The most deadly feature of the cancer cells is their ability to spread around the body (metastasize), using the bloodstream and create new tumors. Therefore, one of the crucial tasks of cancer research is to find a way to stop or stall this process. Recently, Michael King conducted a research study at the University of Rochester showing that two naturally occurring proteins can partner together to capture and kill up to 30 percent of tumor cells traveling in the bloodstream, doing so without causing any harm to healthy cells. King created a tiny device shaped like a tube with a protein covered surface. The device could be implanted into a peripheral blood vessel to filter out and destroy cancer cells flowing through the bloodstream.
The proteins used to capture the tumor cells are selectin molecules, which are proteins that normally appear on the surface of blood vessel cells (epithelium) in case of infection or injury. These molecules recruit white blood cells (leukocytes) to fight the infection. The leukocytes, which also have selectins on their surfaces, roll along the blood vessel using selectin interaction. This creates an inflammatory response but also attracts cancer cells, which sometimes mimic the adhesion and rolling process. The cancer cells that get attached to the selectins on the microtube’s surface are then an easy target.
King exposed these cells to a previously researched protein called TRAIL (Tumor Necrosis Factor Related Apoptosis-Inducing Ligand), which in turn binds two receptors that induce the process of apoptosis and the cancer cell destroys itself.

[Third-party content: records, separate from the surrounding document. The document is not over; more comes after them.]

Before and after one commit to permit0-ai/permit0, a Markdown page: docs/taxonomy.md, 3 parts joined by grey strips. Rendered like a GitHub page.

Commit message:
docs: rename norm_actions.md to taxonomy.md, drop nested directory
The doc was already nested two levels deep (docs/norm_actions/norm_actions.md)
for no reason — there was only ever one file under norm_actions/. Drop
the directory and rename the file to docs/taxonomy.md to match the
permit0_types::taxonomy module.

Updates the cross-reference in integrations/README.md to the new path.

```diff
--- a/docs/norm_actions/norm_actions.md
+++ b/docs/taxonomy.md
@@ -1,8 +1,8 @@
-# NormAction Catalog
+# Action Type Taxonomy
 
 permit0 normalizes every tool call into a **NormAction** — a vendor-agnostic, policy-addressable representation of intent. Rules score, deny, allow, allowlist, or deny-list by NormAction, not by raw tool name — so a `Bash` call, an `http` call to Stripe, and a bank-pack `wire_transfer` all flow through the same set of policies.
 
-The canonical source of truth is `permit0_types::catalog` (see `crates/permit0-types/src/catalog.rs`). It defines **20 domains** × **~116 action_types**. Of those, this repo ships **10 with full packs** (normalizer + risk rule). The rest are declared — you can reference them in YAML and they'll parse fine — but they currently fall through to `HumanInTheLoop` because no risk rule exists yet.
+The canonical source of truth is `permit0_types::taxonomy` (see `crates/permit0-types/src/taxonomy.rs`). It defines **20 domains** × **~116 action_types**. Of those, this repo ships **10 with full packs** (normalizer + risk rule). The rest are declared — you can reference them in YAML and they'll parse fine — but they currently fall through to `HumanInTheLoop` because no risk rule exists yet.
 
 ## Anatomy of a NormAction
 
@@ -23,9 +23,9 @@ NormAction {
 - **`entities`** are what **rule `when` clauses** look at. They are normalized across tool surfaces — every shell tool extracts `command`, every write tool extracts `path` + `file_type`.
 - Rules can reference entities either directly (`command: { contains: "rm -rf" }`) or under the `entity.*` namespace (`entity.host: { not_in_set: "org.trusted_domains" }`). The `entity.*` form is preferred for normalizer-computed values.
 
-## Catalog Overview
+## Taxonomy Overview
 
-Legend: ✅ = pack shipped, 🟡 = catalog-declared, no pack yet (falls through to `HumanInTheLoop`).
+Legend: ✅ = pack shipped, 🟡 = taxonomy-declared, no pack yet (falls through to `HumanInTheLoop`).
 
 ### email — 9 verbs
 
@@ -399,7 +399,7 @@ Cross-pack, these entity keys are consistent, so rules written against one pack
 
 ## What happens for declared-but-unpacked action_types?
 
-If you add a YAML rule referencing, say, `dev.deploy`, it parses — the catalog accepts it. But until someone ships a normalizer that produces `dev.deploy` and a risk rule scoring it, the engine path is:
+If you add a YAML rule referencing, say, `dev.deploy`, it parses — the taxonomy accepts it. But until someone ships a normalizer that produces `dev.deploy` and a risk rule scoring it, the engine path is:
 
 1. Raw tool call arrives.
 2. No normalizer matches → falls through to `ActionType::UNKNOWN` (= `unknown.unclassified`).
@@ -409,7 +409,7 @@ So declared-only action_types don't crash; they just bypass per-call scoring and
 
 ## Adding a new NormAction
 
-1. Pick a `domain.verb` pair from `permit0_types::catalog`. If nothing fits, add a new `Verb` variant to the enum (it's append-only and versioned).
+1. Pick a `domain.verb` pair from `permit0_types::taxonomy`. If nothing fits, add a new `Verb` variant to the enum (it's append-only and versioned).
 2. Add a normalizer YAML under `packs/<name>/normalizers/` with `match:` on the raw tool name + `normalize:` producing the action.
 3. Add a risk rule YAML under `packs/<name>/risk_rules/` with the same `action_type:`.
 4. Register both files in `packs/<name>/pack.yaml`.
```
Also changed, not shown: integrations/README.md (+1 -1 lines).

The cells are then detached from the TRAIL and drift back to the bloodstream to die. The device itself becomes free to capture new cancer cells.
King’s group tested the device on prostate and colon cancer cells, but they are sure that it can be altered to fight other cancer types, if other peptides or proteins are added to the tube’s surface. “And if you could reduce or prevent metastasis, pretty much any cancer would be treatable,” he said.